Neil Gordon-Henderson, head of media content at Which? on his switch from journalism to PR and working for a campaigning publication.
What made you decide to switch from journalism to PR?
Broadcast was largely underserved for clients, and they had a fear that every interview would be Paxman or Marr. PR agencies would generally concentrate on print and trade but wouldn’t be comfortable challenging their clients to push themselves into new spaces like TV or Radio.
This was in 2007, well before the explosion of social media. So the work I did nearly 10 years ago was similar to the education brands are gaining from using social.
When I moved first to Wriglesworth and then to Red, I challenged clients to use data and case studies on TV and Radio. Once they’d got that bug by appearing on Working Lunch or BBC News 24 they loved it and didn’t feel like it would always be an interrogation.
What was the most difficult aspect of that switch? (Or the hardest part to adapt to?) And how would you advise others making the same switch?
Journalists are very opinionated and always have been. The transition from a busy play hard and work hard environment can be tough. You’re going into some offices where you can hear a pin drop, some projects have taken hard-working teams months to put together. Initially, it’s being able to give good counsel and showing your added value. Starting the conversation with “That’s rubbish, it won’t work on TV or in the Daily Mail” is not good. Learning to bite your tongue with clients is also very important.
Immersing yourself with some very bright, talented people and being one of the team helps. Having mentors like Neil Mackwood, John Wriglesworth, Andrew Baiden and Mike Morgan also helped.
What is the most exciting part of your job at Which?
Which? is nearly 60 years old and we are more than just a magazine. We are a campaigning consumer association. We defend the consumer and we challenge businesses to be better. I am very proud working with our press office, led by Abbie Sampson. The coverage we deliver in broadcast and print is immense. Over 60 front pages last year, more than 1000 broadcast appearances and in the media seven days a week. Being in-house with one client, rather than several, is fun.
What are your aspirations for the company’s corporate communications strategy?
We are 60 next year. I am looking forward to working on some amazing stories on our history.

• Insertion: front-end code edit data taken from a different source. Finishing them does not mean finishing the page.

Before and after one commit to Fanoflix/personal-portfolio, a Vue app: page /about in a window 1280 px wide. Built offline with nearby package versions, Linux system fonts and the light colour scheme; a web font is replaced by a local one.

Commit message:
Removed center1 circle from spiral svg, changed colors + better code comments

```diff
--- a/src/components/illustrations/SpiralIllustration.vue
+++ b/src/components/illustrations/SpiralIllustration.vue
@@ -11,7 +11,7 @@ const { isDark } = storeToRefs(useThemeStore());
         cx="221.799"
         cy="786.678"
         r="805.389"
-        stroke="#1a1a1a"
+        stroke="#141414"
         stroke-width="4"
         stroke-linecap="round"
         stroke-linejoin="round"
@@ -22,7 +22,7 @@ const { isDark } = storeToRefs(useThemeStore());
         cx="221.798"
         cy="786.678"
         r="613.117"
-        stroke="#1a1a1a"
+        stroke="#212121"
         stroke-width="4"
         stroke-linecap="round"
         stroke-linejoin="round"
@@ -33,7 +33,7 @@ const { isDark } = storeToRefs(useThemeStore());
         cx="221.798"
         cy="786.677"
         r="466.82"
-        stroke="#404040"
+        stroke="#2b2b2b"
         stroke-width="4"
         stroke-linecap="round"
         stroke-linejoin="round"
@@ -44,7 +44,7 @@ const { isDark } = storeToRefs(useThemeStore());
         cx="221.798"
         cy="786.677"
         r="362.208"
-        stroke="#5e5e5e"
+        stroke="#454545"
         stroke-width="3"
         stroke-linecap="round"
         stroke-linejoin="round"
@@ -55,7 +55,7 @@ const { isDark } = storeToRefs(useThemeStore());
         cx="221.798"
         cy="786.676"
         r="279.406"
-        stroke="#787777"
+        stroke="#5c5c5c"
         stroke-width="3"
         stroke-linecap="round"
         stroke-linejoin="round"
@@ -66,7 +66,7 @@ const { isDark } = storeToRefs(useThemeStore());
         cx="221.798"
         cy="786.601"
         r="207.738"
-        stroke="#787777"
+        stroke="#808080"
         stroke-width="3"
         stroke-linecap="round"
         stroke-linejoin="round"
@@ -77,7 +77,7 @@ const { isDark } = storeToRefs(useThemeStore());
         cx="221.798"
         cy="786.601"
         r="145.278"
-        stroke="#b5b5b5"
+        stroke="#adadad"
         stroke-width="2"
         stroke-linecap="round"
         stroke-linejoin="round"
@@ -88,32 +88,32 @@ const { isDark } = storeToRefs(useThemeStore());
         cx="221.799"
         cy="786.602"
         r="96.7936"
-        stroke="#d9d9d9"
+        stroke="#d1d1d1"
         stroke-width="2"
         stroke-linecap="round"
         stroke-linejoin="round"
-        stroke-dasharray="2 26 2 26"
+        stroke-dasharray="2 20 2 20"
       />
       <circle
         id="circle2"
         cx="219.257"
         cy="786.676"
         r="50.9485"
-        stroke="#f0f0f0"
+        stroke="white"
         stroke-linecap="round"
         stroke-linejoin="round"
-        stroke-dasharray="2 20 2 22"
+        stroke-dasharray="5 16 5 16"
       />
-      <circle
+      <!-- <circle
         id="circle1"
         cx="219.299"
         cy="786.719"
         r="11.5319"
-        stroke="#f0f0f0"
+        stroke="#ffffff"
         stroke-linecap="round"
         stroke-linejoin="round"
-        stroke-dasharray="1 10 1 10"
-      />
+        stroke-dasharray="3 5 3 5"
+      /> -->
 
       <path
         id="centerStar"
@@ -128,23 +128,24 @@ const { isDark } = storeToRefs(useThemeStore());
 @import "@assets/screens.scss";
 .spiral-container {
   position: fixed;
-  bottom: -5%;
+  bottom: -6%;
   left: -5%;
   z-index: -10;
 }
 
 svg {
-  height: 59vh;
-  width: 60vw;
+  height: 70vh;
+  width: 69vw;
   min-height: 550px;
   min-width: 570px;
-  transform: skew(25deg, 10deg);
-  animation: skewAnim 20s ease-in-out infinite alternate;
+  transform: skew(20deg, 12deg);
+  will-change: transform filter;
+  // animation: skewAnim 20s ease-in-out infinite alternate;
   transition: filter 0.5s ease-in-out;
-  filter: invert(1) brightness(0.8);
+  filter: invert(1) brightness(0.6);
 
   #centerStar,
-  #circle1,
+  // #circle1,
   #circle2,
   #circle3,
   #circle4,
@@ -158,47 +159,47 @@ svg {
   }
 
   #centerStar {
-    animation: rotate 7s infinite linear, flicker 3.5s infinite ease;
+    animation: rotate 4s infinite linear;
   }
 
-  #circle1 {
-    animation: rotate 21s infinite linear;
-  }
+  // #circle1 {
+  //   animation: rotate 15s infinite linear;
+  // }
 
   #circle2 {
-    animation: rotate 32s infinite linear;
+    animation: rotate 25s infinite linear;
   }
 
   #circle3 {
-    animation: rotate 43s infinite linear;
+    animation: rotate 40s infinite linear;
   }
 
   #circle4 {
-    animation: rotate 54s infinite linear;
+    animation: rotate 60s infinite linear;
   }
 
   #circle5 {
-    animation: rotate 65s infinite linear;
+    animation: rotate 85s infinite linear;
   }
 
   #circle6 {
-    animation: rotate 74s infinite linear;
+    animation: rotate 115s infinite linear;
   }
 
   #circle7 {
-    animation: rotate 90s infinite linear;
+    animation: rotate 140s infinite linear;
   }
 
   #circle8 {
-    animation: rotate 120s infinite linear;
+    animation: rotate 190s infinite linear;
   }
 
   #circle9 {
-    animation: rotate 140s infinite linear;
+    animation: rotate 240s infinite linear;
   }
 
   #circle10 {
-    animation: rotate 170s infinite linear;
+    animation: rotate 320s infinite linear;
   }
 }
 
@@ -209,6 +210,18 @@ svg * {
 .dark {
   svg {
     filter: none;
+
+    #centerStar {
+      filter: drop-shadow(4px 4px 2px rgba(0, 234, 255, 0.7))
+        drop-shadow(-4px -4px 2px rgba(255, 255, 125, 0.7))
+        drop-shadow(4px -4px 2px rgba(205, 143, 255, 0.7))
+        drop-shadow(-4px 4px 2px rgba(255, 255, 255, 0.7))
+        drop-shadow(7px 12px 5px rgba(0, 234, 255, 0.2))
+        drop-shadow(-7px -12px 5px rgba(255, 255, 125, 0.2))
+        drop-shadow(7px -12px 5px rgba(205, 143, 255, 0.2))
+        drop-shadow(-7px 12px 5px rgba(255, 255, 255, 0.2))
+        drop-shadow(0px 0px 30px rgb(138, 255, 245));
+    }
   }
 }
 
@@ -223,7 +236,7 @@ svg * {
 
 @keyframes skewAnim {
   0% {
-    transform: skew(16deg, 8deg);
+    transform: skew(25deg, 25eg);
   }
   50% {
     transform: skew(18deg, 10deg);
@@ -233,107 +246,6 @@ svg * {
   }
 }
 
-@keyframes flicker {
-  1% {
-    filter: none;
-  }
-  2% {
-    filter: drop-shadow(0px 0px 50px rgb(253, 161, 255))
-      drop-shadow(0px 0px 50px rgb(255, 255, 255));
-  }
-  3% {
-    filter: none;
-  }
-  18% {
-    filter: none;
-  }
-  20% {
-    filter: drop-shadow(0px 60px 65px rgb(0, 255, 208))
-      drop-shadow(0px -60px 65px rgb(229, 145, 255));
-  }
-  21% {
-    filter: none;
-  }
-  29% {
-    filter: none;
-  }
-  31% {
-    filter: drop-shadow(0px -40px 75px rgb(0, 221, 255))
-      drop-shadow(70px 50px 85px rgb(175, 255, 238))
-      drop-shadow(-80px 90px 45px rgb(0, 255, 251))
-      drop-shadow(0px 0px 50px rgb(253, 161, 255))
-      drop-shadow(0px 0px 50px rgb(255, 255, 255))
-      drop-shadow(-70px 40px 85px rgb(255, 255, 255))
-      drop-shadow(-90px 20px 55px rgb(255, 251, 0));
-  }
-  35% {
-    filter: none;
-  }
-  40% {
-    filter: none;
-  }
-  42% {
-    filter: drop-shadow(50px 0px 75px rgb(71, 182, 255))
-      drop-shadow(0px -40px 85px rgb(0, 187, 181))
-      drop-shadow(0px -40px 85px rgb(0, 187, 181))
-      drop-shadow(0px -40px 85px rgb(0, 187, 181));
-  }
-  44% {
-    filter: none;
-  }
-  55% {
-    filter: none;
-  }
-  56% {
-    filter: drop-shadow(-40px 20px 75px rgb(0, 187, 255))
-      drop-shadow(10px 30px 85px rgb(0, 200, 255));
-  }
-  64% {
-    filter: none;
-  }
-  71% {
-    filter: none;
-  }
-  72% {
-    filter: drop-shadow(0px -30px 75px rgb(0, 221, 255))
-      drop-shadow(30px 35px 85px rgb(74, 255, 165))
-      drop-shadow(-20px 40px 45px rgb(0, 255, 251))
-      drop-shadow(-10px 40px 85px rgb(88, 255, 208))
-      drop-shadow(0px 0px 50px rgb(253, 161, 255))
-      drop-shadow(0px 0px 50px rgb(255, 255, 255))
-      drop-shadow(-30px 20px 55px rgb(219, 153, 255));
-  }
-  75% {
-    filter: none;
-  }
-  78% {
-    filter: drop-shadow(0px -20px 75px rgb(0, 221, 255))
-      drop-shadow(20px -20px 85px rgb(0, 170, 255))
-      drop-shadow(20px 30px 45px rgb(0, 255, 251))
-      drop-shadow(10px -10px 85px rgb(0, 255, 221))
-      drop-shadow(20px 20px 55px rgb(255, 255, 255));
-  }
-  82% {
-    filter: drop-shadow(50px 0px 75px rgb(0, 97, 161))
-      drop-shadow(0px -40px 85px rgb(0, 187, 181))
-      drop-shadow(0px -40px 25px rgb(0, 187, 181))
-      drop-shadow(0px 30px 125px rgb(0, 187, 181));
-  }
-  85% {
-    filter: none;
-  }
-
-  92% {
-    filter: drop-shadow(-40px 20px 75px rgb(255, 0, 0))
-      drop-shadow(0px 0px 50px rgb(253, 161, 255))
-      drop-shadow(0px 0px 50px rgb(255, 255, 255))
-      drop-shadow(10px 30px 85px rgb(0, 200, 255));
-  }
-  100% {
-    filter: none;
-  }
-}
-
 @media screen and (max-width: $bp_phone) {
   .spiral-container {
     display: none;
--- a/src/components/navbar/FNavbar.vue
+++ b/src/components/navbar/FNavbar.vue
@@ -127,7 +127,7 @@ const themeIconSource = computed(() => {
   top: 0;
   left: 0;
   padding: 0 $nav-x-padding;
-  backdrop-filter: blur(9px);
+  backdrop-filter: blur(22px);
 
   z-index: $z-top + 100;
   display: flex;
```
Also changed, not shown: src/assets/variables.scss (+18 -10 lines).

What is your personal best buy following a Which? recommendation?
My personal best buy is the child seat for my daughter. Vital piece of kit to keep her safe.
- Are you working in one of the more interesting, or unusual, roles in PR? Or, do you have some strong views on the industry you want to share? If so, please drop Emily Andrews a line.